__RECORDS FOR THE TASK__.
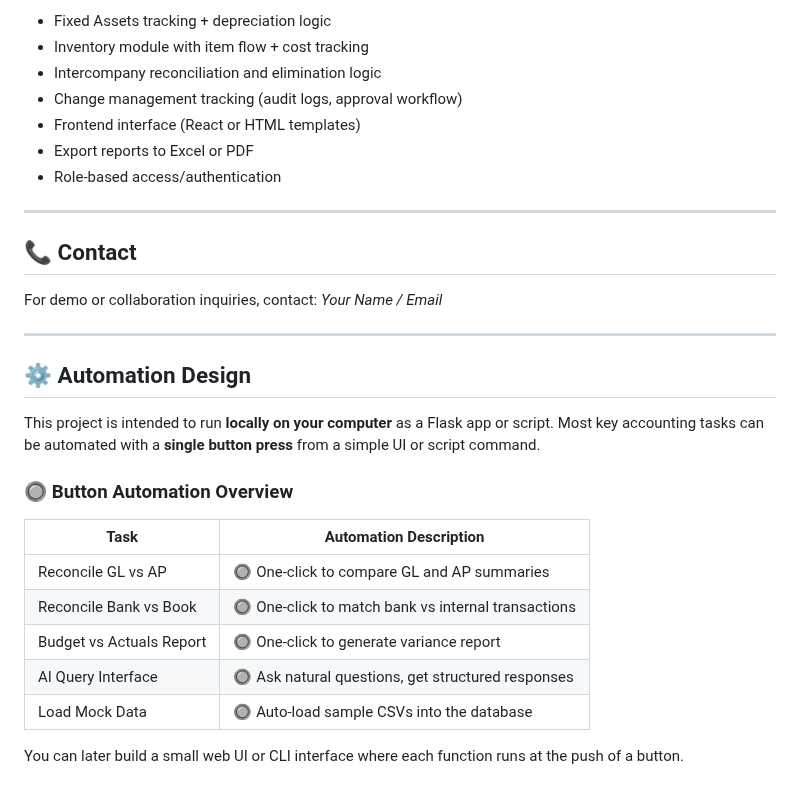
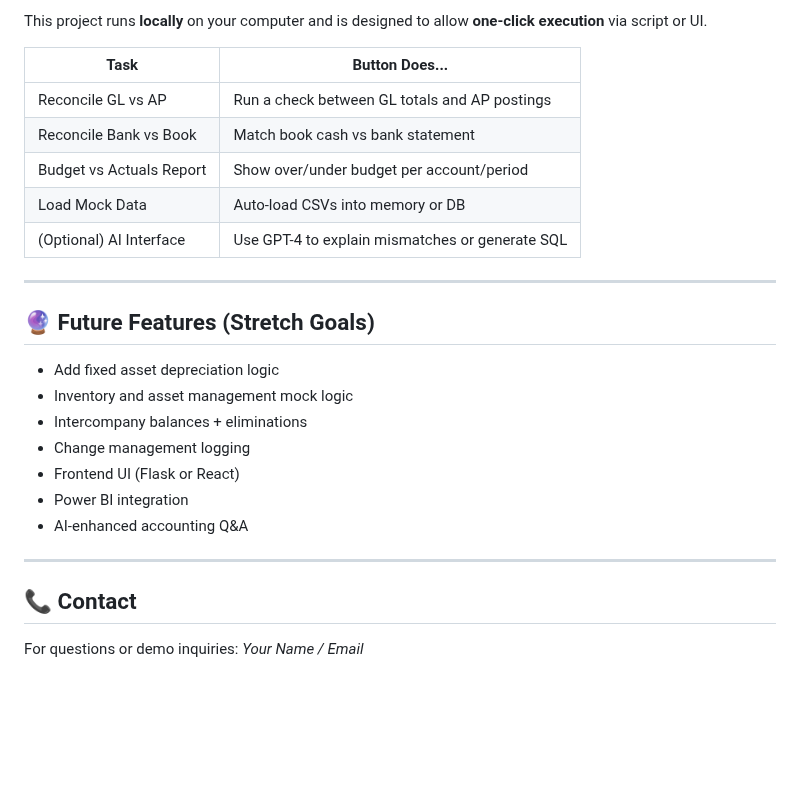
Before and after one commit to Jebmcw/-finance-automation-tools, a Markdown page: README.md, the part around one of its changes. Drawn GitHub-style; blank space fills up the shorter version.

```diff
--- a/README.md
+++ b/README.md
@@ -69,34 +88,28 @@ pip install -r requirements.txt
 
-- Fixed Assets tracking + depreciation logic
-- Inventory module with item flow + cost tracking
-- Intercompany reconciliation and elimination logic
-- Change management tracking (audit logs, approval workflow)
-- Frontend interface (React or HTML templates)
-- Export reports to Excel or PDF
-- Role-based access/authentication
+This project runs **locally** on your computer and is designed to allow **one-click execution** via script or UI.
+
+| Task                        | Button Does...                                   |
+|----------------------------|--------------------------------------------------|
+| Reconcile GL vs AP         | Run a check between GL totals and AP postings    |
+| Reconcile Bank vs Book     | Match book cash vs bank statement                |
+| Budget vs Actuals Report   | Show over/under budget per account/period        |
+| Load Mock Data             | Auto-load CSVs into memory or DB                 |
+| (Optional) AI Interface    | Use GPT-4 to explain mismatches or generate SQL  |
+
+---
+
+## 🔮 Future Features (Stretch Goals)
+
+- Add fixed asset depreciation logic
+- Inventory and asset management mock logic
+- Intercompany balances + eliminations
+- Change management logging
+- Frontend UI (Flask or React)
+- Power BI integration
+- AI-enhanced accounting Q&A
 
 ---
 
 ## 📞 Contact
 
-For demo or collaboration inquiries, contact: *Your Name / Email*
-
-
-
----
-
-## ⚙️ Automation Design
-
-This project is intended to run **locally on your computer** as a Flask app or script. Most key accounting tasks can be automated with a **single button press** from a simple UI or script command.
-
-### 🔘 Button Automation Overview
-
-| Task                        | Automation Description                            |
-|----------------------------|----------------------------------------------------|
-| Reconcile GL vs AP         | 🔘 One-click to compare GL and AP summaries        |
-| Reconcile Bank vs Book     | 🔘 One-click to match bank vs internal transactions|
-| Budget vs Actuals Report   | 🔘 One-click to generate variance report           |
-| AI Query Interface         | 🔘 Ask natural questions, get structured responses |
-| Load Mock Data             | 🔘 Auto-load sample CSVs into the database         |
-
-You can later build a small web UI or CLI interface where each function runs at the push of a button.
+For questions or demo inquiries: *Your Name / Email*
```
Also changed, not shown: other parts of README.md (+57 -38 lines), TODO.md (added, +67 -0 lines).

__ABOUT THIS EXERCISE__.
What you return must match the data above exactly, with no images included.

__RESPONSE__.
Before and after one commit to Jebmcw/-finance-automation-tools, a Markdown page: README.md, the part around one of its changes. Drawn GitHub-style; blank space fills up the shorter version.

```diff
--- a/README.md
+++ b/README.md
@@ -69,34 +88,28 @@ pip install -r requirements.txt
 
-- Fixed Assets tracking + depreciation logic
-- Inventory module with item flow + cost tracking
-- Intercompany reconciliation and elimination logic
-- Change management tracking (audit logs, approval workflow)
-- Frontend interface (React or HTML templates)
-- Export reports to Excel or PDF
-- Role-based access/authentication
+This project runs **locally** on your computer and is designed to allow **one-click execution** via script or UI.
+
+| Task                        | Button Does...                                   |
+|----------------------------|--------------------------------------------------|
+| Reconcile GL vs AP         | Run a check between GL totals and AP postings    |
+| Reconcile Bank vs Book     | Match book cash vs bank statement                |
+| Budget vs Actuals Report   | Show over/under budget per account/period        |
+| Load Mock Data             | Auto-load CSVs into memory or DB                 |
+| (Optional) AI Interface    | Use GPT-4 to explain mismatches or generate SQL  |
+
+---
+
+## 🔮 Future Features (Stretch Goals)
+
+- Add fixed asset depreciation logic
+- Inventory and asset management mock logic
+- Intercompany balances + eliminations
+- Change management logging
+- Frontend UI (Flask or React)
+- Power BI integration
+- AI-enhanced accounting Q&A
 
 ---
 
 ## 📞 Contact
 
-For demo or collaboration inquiries, contact: *Your Name / Email*
-
-
-
----
-
-## ⚙️ Automation Design
-
-This project is intended to run **locally on your computer** as a Flask app or script. Most key accounting tasks can be automated with a **single button press** from a simple UI or script command.
-
-### 🔘 Button Automation Overview
-
-| Task                        | Automation Description                            |
-|----------------------------|----------------------------------------------------|
-| Reconcile GL vs AP         | 🔘 One-click to compare GL and AP summaries        |
-| Reconcile Bank vs Book     | 🔘 One-click to match bank vs internal transactions|
-| Budget vs Actuals Report   | 🔘 One-click to generate variance report           |
-| AI Query Interface         | 🔘 Ask natural questions, get structured responses |
-| Load Mock Data             | 🔘 Auto-load sample CSVs into the database         |
-
-You can later build a small web UI or CLI interface where each function runs at the push of a button.
+For questions or demo inquiries: *Your Name / Email*
```
Also changed, not shown: other parts of README.md (+57 -38 lines), TODO.md (added, +67 -0 lines).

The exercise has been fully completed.